German Military Cemetery

Sandweiler, Luxembourg

In Sandweiler are buried 10,913 German soldiers who died in the fierce battles of the winter of 1944 and in the spring of 1945 in the Luxembourg-Belgian and the Luxembourg-German border regions. The cemetery was the first after the Second World War that the Volksbund Deutsche Gräberfürsorge (National Association for Tending German War Graves) was able to set up outside of Germany.

References:

Comments

Your name



Rating

4.6/5 (based on Google user reviews)

User Reviews

YY YY (3 years ago)
This place feels much darker compared to the American War Cemetery and Memorial nearby. It is a poignant reminder of how evil-doers might end up - dead and buried far from home, with a headstone that simply reads "Here lies a German soldier".
Richard (4 years ago)
This cemetery is just down the road from the American military cemetery in Luxemburg, the German one offers the perspective of the other side of the war. Very different from the American one, but still an incredibly powerful place.
Allen Barrett (4 years ago)
In many ways I found this more moving than the nearby American cemetery. It was still stark, still rows of markers, still a place for somber reflection. What it did not have was the bravado of the american cemetery, which,I suppose, goes with being on the wrong side.
Allen Barrett (4 years ago)
In many ways I found this more moving than the nearby American cemetery. It was still stark, still rows of markers, still a place for somber reflection. What it did not have was the bravado of the american cemetery, which,I suppose, goes with being on the wrong side.
Carlos Villalobos (5 years ago)
German war cemetery. Minutes away from the American war cemetery. Greaves are engraved with 4 individuals. Recommend seeing both cemeteries. Eye opening difference.
Powered by Google

Featured Historic Landmarks, Sites & Buildings

Historic Site of the week

Château de Foix

The Château de Foix dominates the town of Foix. An important tourist site, it is known as a centre of the Cathars. Built on an older 7th-century fortification, the castle is known from 987. In 1002, it was mentioned in the will of Roger I, Count of Carcassonne, who bequeathed the fortress to his youngest child, Bernard. In effect, the family ruling over the region were installed here which allowed them to control access to the upper Ariège valley and to keep surveillance from this strategic point over the lower land, protected behind impregnable walls.

In 1034, the castle became capital of the County of Foix and played a decisive role in medieval military history. During the two following centuries, the castle was home to Counts with shining personalities who became the soul of the Occitan resistance during the crusade against the Albigensians. The county became a privileged refuge for persecuted Cathars.

The castle, often besieged (notably by Simon de Montfort in 1211 and 1212), resisted assault and was only taken once, in 1486, thanks to treachery during the war between two branches of the Foix family.

From the 14th century, the Counts of Foix spent less and less time in the uncomfortable castle, preferring the Governors' Palace.
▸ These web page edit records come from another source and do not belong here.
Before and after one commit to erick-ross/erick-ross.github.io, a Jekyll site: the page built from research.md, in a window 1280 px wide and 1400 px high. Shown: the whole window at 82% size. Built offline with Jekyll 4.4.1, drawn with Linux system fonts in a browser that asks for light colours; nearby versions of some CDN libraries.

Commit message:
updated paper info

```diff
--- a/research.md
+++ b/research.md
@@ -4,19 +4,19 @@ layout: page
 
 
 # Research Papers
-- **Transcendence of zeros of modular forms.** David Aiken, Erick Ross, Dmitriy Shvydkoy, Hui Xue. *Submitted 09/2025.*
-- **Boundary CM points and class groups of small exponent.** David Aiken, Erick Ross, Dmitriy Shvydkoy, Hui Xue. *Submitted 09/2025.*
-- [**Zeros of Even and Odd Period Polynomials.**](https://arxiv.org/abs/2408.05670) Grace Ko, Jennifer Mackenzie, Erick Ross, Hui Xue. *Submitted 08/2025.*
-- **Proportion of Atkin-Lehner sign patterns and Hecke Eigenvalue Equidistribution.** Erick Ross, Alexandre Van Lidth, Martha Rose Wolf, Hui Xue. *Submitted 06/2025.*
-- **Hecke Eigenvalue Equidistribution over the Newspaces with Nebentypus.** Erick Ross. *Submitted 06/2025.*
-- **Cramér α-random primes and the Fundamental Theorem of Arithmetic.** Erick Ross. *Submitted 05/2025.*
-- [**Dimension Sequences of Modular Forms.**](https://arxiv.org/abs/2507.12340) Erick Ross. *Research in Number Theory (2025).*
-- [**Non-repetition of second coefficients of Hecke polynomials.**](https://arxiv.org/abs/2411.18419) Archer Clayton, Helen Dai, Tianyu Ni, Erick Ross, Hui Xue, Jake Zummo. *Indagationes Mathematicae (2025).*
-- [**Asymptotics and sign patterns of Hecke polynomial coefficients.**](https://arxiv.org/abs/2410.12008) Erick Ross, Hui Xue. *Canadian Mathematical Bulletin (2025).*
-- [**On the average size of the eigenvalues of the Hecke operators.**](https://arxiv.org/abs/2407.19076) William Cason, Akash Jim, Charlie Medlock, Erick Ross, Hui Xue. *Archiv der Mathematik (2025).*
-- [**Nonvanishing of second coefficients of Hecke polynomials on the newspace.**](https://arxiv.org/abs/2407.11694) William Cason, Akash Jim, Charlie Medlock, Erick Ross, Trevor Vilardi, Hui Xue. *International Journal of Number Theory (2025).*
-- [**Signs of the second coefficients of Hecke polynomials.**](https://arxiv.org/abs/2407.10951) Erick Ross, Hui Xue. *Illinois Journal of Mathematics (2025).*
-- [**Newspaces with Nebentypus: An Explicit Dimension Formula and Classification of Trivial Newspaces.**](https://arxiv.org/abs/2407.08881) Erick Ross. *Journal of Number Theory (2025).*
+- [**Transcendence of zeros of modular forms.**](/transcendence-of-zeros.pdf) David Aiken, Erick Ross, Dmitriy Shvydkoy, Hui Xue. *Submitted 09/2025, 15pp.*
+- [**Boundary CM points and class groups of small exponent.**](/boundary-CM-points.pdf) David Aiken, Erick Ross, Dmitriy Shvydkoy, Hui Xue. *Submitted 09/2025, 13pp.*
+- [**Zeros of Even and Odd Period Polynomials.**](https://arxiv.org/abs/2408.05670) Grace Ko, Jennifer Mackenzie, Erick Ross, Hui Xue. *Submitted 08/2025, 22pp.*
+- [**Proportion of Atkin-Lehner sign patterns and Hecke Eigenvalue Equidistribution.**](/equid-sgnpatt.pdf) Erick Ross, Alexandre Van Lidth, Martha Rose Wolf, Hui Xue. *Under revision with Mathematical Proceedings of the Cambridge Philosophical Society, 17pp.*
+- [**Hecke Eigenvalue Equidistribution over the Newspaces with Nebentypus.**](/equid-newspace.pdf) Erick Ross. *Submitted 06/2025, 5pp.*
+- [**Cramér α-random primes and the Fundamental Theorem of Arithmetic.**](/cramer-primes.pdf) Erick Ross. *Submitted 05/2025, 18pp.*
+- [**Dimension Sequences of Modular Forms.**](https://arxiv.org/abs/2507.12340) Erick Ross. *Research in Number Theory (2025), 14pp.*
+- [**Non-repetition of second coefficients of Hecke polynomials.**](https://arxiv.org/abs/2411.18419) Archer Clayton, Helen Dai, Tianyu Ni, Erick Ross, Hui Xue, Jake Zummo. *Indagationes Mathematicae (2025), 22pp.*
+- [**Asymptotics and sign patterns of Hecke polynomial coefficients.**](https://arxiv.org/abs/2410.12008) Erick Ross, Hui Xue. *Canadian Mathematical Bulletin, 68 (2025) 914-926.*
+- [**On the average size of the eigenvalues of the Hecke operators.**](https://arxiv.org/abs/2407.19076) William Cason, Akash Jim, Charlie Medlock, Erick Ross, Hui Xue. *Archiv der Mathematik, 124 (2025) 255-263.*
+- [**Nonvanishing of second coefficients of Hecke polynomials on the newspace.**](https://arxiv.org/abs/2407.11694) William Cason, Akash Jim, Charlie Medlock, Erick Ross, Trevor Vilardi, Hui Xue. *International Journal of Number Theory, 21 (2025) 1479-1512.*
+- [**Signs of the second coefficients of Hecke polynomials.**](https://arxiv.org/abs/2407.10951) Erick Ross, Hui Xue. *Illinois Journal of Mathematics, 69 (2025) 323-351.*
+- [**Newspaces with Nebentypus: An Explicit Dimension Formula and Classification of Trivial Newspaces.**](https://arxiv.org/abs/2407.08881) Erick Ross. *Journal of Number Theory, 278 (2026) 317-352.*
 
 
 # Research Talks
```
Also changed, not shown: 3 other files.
From 1479, the Counts of Foix became Kings of Navarre and the last of them, made Henri IV of France, annexed his Pyrrenean lands to France.

As seat of the Governor of the Foix region from the 15th century, the castle continued to ensure the defence of the area, notably during the Wars of Religion. Alone of all the castles in the region, it was exempted from the destruction orders of Richelieu (1632-1638).

Until the Revolution, the fortress remained a garrison. Its life was brightened with grand receptions for its governors, including the Count of Tréville, captain of musketeers under Louis XIII and Marshal Philippe Henri de Ségur, one of Louis XVI's ministers. The Round Tower, built in the 15th century, is the most recent, the two square towers having been built before the 11th century. They served as a political and civil prison for four centuries until 1862.

Since 1930, the castle has housed the collections of the Ariège départemental museum. Sections on prehistory, Gallo-Roman and mediaeval archaeology tell the history of Ariège from ancient times. Currently, the museum is rearranging exhibits to concentrate on the history of the castle site so as to recreate the life of Foix at the time of the Counts.